There seems to be a feeding frenzy with regard to Andersen as the business press zeroes in on the shredding of paper, the criminal indictment, high consulting fees, civil suits, and Andersen's break-up. Members of Congress are joining in and latching on to the need for regulatory reform. They are urging the prohibition of certain consulting services and a new oversight system for auditors of public companies. The AICPA leadership has been extremely active in providing input on the advisability of these proposed changes.

Beyond that, in a press briefing with the editors of Practical Accountant, Electronic Accountant, Accounting Today, and Accounting Technology, Barry Melancon, AICPA president and CEO, and James G. Castellano, AICPA chairperson, both indicated a concern for the "cascading effect." Basically, the regulatory reform of auditors of public companies could impact local and regional accounting firms who are not involved in the audit of public companies.

Castellano sees no problem with the various services provided by accountants to private companies. He gives the example of a bank's reliance on financial statements prepared by accountants as sees this service as totally different from those performed by an auditor of a public company, which acts as a "guardian of the public interest."

However, in a worst case scenario of the cascading effect, Castellano envisions states having different standards with regard to independence. So, an accounting firm with clients in different states or those operating in more than one state could be subject to varying standards.

He admits that the cascading effect is a real possibility as some states (e.g., New York) have already held hearings on regulatory changes. The AICPA, through its Washington, DC office, is assisting state societies in their efforts for the accounting profession to be heard at the state level.
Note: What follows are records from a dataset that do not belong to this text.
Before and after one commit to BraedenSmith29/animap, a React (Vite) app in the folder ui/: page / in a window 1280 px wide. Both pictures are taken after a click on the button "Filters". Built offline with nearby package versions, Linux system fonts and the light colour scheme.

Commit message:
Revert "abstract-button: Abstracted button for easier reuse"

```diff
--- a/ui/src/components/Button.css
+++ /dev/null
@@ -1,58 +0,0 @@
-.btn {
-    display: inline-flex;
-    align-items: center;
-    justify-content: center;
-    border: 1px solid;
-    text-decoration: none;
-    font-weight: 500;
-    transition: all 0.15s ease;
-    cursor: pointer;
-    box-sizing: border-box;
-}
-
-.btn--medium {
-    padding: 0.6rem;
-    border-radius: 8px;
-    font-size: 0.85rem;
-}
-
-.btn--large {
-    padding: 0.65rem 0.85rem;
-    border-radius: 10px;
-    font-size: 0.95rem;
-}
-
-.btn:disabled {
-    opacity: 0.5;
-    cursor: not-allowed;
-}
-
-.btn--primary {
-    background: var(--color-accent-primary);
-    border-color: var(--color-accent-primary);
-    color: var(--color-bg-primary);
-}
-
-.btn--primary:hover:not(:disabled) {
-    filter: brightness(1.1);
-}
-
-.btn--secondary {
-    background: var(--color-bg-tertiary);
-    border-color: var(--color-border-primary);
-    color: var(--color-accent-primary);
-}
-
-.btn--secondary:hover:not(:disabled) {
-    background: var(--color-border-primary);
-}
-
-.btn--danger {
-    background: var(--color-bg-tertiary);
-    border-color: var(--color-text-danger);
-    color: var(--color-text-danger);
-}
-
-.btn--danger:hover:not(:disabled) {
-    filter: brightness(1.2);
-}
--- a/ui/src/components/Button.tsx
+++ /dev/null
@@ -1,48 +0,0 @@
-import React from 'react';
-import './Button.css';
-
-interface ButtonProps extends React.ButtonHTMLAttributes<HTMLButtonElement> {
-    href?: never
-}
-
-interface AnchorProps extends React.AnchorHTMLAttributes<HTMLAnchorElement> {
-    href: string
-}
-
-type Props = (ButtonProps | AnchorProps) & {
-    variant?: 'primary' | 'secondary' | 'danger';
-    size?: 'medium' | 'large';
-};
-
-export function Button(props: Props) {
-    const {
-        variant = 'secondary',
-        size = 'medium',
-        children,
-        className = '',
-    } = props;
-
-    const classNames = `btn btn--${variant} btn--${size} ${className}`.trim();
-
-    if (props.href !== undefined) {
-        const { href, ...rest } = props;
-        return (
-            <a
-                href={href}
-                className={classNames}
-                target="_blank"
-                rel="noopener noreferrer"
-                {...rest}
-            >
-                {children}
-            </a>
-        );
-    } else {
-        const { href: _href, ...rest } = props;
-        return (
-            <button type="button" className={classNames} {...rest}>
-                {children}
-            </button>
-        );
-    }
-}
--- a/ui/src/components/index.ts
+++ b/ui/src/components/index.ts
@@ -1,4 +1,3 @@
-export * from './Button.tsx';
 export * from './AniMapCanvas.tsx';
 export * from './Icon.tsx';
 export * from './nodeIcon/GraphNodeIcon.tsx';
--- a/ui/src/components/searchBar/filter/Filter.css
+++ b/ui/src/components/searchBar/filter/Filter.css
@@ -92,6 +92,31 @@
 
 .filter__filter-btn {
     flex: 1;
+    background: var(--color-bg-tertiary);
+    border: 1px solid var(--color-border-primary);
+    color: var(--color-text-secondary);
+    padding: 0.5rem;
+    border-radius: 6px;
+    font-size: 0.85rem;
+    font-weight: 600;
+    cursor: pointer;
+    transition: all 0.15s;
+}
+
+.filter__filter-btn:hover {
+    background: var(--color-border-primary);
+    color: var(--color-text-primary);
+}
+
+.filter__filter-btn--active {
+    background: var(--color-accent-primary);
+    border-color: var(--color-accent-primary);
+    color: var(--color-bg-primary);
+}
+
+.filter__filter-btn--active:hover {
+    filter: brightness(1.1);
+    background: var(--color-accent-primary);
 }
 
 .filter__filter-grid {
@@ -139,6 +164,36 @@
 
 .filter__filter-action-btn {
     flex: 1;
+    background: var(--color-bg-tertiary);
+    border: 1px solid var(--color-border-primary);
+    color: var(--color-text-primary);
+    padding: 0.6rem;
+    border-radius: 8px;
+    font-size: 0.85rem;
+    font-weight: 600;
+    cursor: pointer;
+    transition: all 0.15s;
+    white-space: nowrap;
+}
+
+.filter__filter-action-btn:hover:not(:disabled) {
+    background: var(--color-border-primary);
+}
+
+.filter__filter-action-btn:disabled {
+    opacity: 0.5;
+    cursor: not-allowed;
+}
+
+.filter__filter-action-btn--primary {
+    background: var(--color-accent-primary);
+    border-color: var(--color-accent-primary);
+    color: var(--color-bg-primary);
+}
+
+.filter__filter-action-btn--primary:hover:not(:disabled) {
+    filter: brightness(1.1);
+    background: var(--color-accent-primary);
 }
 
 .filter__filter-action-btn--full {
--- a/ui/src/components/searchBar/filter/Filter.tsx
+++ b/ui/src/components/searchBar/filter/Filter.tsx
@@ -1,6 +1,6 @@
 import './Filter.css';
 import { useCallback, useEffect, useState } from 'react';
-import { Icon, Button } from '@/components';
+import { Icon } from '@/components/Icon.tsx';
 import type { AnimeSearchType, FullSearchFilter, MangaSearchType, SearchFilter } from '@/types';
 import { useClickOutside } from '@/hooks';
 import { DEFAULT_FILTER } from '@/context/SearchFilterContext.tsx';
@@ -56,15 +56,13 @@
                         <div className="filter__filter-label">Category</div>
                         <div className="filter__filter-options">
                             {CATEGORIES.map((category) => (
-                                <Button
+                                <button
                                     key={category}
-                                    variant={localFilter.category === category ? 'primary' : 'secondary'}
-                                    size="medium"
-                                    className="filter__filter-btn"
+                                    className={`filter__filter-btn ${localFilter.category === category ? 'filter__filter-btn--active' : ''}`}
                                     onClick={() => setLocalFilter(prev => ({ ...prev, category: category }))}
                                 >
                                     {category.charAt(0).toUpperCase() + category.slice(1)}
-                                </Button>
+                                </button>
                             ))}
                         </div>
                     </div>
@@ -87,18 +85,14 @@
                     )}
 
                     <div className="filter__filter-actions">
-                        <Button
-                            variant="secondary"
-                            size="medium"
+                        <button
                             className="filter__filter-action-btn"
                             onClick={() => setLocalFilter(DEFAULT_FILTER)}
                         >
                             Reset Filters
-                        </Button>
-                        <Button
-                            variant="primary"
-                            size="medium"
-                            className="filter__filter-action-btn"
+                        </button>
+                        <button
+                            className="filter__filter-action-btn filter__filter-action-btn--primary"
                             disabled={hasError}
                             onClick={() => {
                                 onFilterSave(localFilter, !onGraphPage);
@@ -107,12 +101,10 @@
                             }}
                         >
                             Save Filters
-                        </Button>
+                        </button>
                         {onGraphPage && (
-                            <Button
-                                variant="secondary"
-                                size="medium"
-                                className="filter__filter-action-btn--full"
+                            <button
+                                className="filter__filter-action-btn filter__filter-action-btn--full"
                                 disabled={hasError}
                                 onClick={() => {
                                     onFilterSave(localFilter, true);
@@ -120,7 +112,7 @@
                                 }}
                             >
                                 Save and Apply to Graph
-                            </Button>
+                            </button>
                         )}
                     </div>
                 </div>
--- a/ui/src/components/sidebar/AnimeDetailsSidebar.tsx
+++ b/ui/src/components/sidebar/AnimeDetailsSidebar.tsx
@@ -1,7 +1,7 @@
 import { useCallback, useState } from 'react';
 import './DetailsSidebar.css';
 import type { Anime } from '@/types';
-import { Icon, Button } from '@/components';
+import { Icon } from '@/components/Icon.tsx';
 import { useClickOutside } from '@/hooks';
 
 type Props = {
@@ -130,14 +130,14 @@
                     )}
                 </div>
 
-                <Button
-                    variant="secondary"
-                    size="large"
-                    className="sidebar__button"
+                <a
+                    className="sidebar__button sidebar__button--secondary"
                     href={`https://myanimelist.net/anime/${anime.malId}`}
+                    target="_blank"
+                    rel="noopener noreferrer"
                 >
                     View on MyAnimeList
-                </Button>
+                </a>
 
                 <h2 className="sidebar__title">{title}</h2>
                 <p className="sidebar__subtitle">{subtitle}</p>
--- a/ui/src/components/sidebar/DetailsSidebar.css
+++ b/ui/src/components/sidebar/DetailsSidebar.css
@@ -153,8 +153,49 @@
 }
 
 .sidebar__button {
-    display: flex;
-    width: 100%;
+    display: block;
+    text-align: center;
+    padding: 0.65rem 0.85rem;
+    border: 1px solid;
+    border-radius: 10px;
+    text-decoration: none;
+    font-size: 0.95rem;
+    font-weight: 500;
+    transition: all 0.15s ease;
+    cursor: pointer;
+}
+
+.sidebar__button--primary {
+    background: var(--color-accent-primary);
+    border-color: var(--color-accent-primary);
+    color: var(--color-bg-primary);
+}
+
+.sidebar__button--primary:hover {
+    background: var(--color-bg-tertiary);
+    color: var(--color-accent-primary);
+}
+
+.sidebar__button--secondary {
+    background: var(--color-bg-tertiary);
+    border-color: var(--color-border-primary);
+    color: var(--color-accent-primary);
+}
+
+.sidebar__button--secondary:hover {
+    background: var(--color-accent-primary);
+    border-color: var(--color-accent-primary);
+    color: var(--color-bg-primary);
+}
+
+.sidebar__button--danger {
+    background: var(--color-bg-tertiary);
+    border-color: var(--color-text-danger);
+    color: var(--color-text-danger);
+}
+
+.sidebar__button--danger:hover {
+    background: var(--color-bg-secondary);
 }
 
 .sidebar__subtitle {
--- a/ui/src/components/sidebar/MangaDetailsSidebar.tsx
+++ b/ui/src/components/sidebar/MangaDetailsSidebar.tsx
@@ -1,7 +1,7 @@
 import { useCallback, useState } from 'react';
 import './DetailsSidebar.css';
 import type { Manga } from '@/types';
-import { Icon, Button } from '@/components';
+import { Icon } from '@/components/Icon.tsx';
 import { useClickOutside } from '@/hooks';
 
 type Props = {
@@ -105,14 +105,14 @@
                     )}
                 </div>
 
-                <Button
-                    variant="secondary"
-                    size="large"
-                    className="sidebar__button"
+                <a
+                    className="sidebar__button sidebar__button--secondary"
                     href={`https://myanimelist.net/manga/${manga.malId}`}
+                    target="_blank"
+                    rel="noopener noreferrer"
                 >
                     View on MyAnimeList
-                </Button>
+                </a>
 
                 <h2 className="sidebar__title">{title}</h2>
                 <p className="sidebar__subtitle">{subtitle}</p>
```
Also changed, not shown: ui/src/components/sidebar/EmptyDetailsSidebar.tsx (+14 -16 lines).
Castellano is uniquely qualified to comment on the possible ramifications, because in addition to being AICPA chairman, he is the managing partner of a regional accounting firm in St. Louis.

I believe that it is the utmost importance that in the current public debate, more attention must be given to distinguishing the difference between the services and constituencies of auditors for a public company and those rendered by the accountant for a private company. Although the current feeding frenzy makes that much more difficult, it also increases the necessity. There has always been a marked difference anyway between the Big Five and the rest of the public accounting world. And yes, we might soon end up with a Big Four that is forced to change how they operate. It would be unfortunate if the world of local and regional accounting firms was adversely affected by this so-called cascading effect.

Register or login for access to this item and much more

All Accounting Today content is archived after seven days.

Community members receive:
  • All recent and archived articles
  • Conference offers and updates
  • A full menu of enewsletter options
  • Web seminars, white papers, ebooks

Don't have an account? Register for Free Unlimited Access